──────── DATA

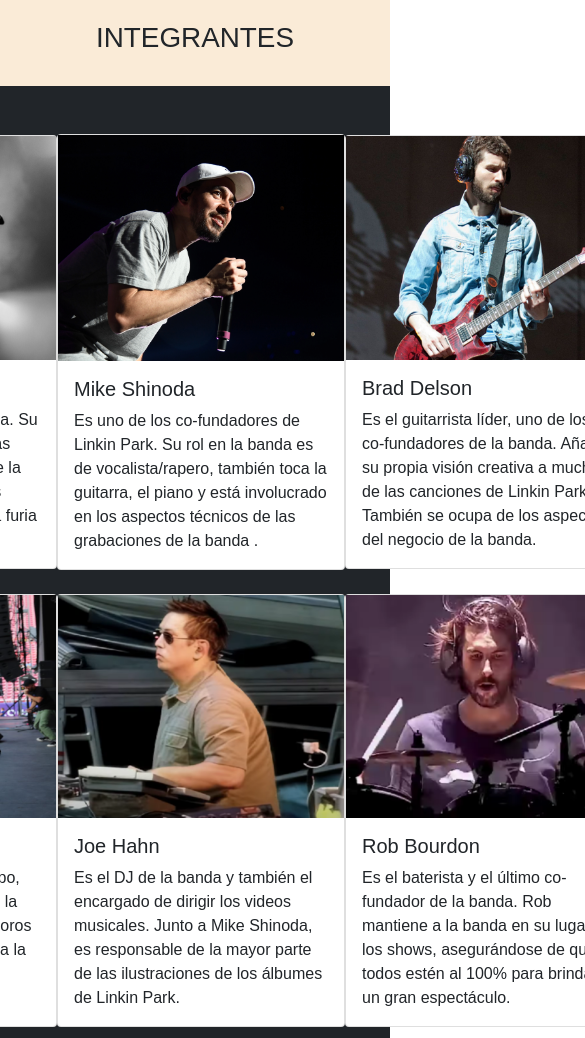
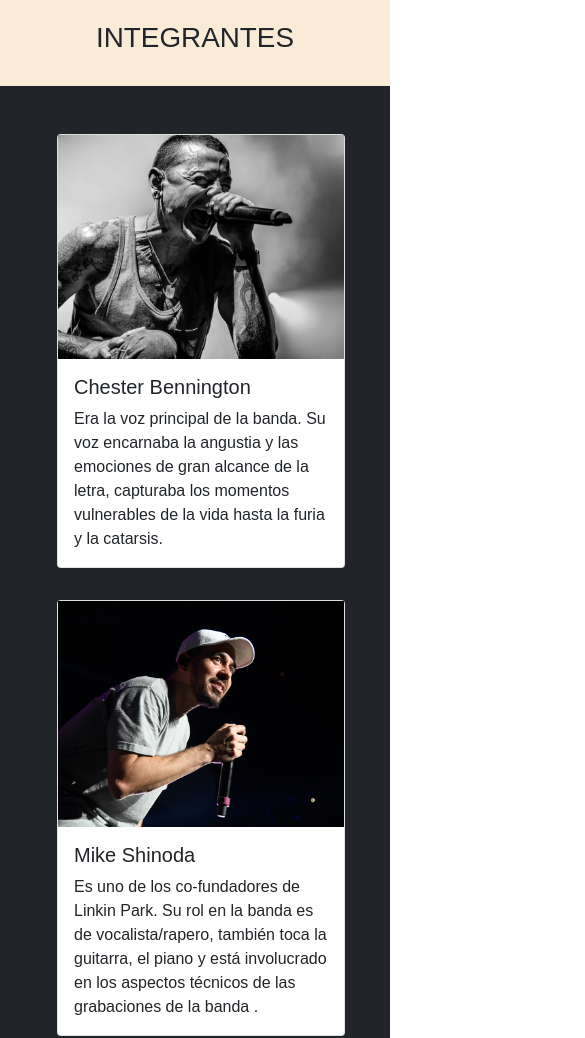
Before and after one commit to mauriciocruzado/Proyecto_coder, a plain HTML site: page pages/miembros.html in a window 390 px wide. Shown: the part 101-1139 px from the top of the page, 585 px wide, since content can reach past the window. Drawn offline with Linux system fonts and the light colour scheme.

Commit message:
Proyecyo de coder: espaciado y adaptación a pantalla celular de la página miembros

```diff
--- a/css/estilos.css
+++ b/css/estilos.css
@@ -222,6 +222,7 @@
  .img-card{
     object-fit: cover;
  }
+
 @media screen and (max-width: 767px){
     .imgAlbumPar{
         order: 1;
@@ -265,6 +266,15 @@
     .input1{
         padding:0.2rem;
         justify-content:start ;
+    }
+    .card-sm{
+        display: flex;
+        flex-direction: column;
+        align-items: center;
+        justify-content: center;
+    }
+    .card-sm-mb{
+        margin-bottom: 2rem;
     }
 }
 @media screen and (min-width: 767px) and (max-width: 860px){
--- a/pages/miembros.html
+++ b/pages/miembros.html
@@ -52,8 +52,8 @@
             <section>
                 <div class="container-fluid d-flex flex-column justify-content-center align-items-center bg-dark">
                     <div class="row">
-                        <div class="d-flex justify-content-center align-items-center pe-5 mt-5 mb-4 mx-4">
-                            <div class="col-sm-12 col-md-4">
+                        <div class="d-flex justify-content-center align-items-center pe-5 mt-5 mb-2 mx-4 card-sm">
+                            <div class="col-sm-12 col-md-4 card-sm-mb">
                                 <div class="card" style="width: 18rem;">
                                     <img class="img-fluid img-card" src="../assets/img/pxfuelchesterbe.jpg" class="card-img-top" alt="Imagen de Chester">
                                     <div class="card-body">
@@ -64,7 +64,7 @@
                                     </div>
                                 </div>
                             </div>
-                            <div class="col-sm-12 col-md-4">
+                            <div class="col-sm-12 col-md-4 card-sm-mb">
                                 <div class="card" style="width: 18rem;">
                                     <img class="img-fluid img-card" src="../assets/img/Mike Shinoda proyecto img.webp" class="card-img-top" alt="Imagen de Chester">
                                     <div class="card-body">
@@ -76,7 +76,7 @@
                                     </div>
                                 </div>
                             </div>
-                            <div class="col-sm-12 col-md-4">
+                            <div class="col-sm-12 col-md-4 card-sm-mb">
                                 <div class="card" style="width: 18rem;">
                                     <img class="img-fluid img-card" src="../assets/img/Brad-Delson-840x658.jpg" class="card-img-top" alt="Imagen del guitarrista Brad Delson">
                                     <div class="card-body">
@@ -89,8 +89,8 @@
                         </div>
                     </div>
                     <div class="row">
-                        <div class="d-flex justify-content-center align-items-center pe-5 mx-4 mb-5">
-                            <div class="col-sm-12 col-md-4">
+                        <div class="d-flex justify-content-center align-items-center pe-5 mx-4 mb-4 card-sm">
+                            <div class="col-sm-12 col-md-4 card-sm-mb">
                                 <div class="card" style="width: 18rem;">
                                     <img class="img-fluid img-card" src="../assets/img/d0415113-ade5-47aa-8669-5cff490e39f1.png" class="card-img-top" alt="Imagen del guitarrista Brad Delson">
                                     <div class="card-body">
@@ -101,7 +101,7 @@
                                     </div>
                                 </div>
                             </div>
-                            <div class="col-sm-12 col-md-4">
+                            <div class="col-sm-12 col-md-4 card-sm-mb">
                                 <div class="card" style="width: 18rem;">
                                     <img class="img-fluid img-card" src="../assets/img/joehahncap.png" class="card-img-top" alt="Imagen de Chester">
                                     <div class="card-body">
@@ -112,7 +112,7 @@
                                     </div>
                                 </div>
                             </div>
-                            <div class="col-sm-12 col-md-4">
+                            <div class="col-sm-12 col-md-4 card-sm-mb">
                                 <div class="card" style="width: 18rem;">
                                     <img class="img-fluid img-card" src="../assets/img/2023-07-28T04_48_36.png" class="card-img-top" alt="Imagen de Chester">
                                     <div class="card-body">
```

────────────────

When a line in the material above contains the word "content", copy that line out.

* [RESULT BELOW]
Before and after one commit to mauriciocruzado/Proyecto_coder, a plain HTML site: page pages/miembros.html in a window 390 px wide. Shown: the part 101-1139 px from the top of the page, 585 px wide, since content can reach past the window. Drawn offline with Linux system fonts and the light colour scheme.
         justify-content:start ;
+        justify-content: center;
                 <div class="container-fluid d-flex flex-column justify-content-center align-items-center bg-dark">
-                        <div class="d-flex justify-content-center align-items-center pe-5 mt-5 mb-4 mx-4">
+                        <div class="d-flex justify-content-center align-items-center pe-5 mt-5 mb-2 mx-4 card-sm">
-                        <div class="d-flex justify-content-center align-items-center pe-5 mx-4 mb-5">
+                        <div class="d-flex justify-content-center align-items-center pe-5 mx-4 mb-4 card-sm">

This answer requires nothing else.